#### Work item:
Count up the lines below where the word "https" shows up, and respond with the number alone.

#### Given data:
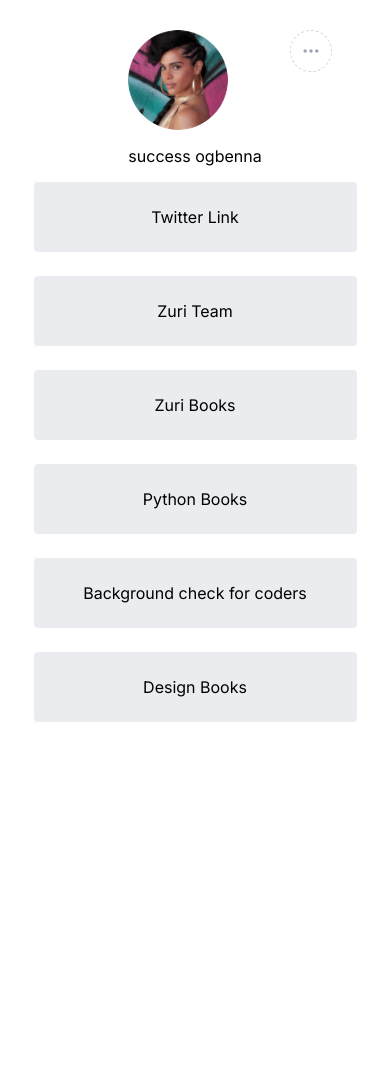
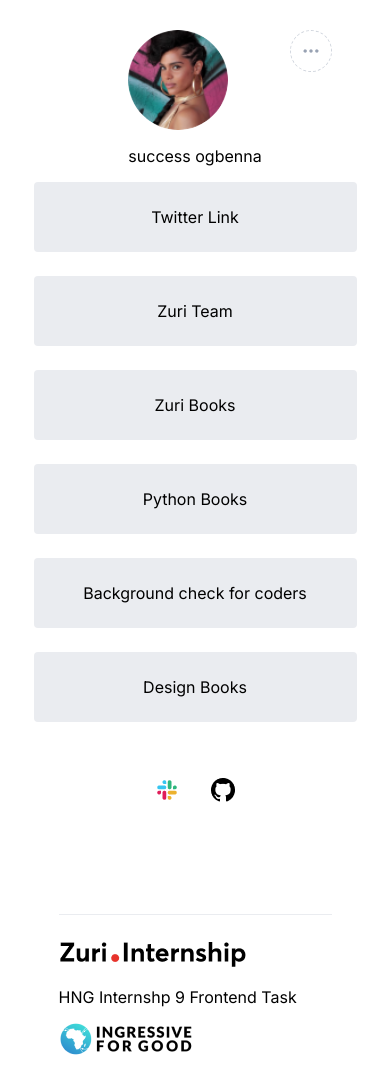
Before and after one commit to successogbenna/zuri-task-hng-1, a React (Create React App) app: page / in a window 390 px wide. Before the commit the page ends 844 px from the top, so only its background shows below. Built offline with nearby package versions, Linux system fonts and the light colour scheme.

Commit message:
Foot update

```diff
--- a/src/components/footer/Footer.css
+++ b/src/components/footer/Footer.css
@@ -9,7 +9,7 @@
 
 @media screen and (max-width:849px){
 .footer_container{
-    display:none
+    display:block
 }
 }
 .footer_img{
--- a/src/components/main/Main.css
+++ b/src/components/main/Main.css
@@ -20,15 +20,9 @@
 .container>a:hover{
     background-color:#D0D5DD;
 }
-.slack_img{
-    margin-right: 20px;
+
+.container__image{
+    margin-top: 2rem;
+    display:flex;
+    gap:2rem
 }
-
-@media screen and (max-width: 849px){
-    .slack_img{
-      display: none
-    }
-    .github_img{
-        display:none
-    }
-}
--- a/src/components/main/Main.js
+++ b/src/components/main/Main.js
@@ -11,7 +11,7 @@
             <a href=" https://books.zuri.team/python-for-beginners?ref_id=<yourslackname>" id='book__python'>Python Books</a>
             <a href="https//background.zuri.team" id='pitch'>Background check for coders</a>
             <a href="https://books.zuri.team/design-rules" id='book__design'>Design Books</a>
-            <div>
+            <div className ='container__image'>
                 <img src={slack} alt="slack" className='slack_img'/>
                 <img src={icongithub} alt="github"  className='github_img'/>
             </div>
```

#### Solution for this exercise:
3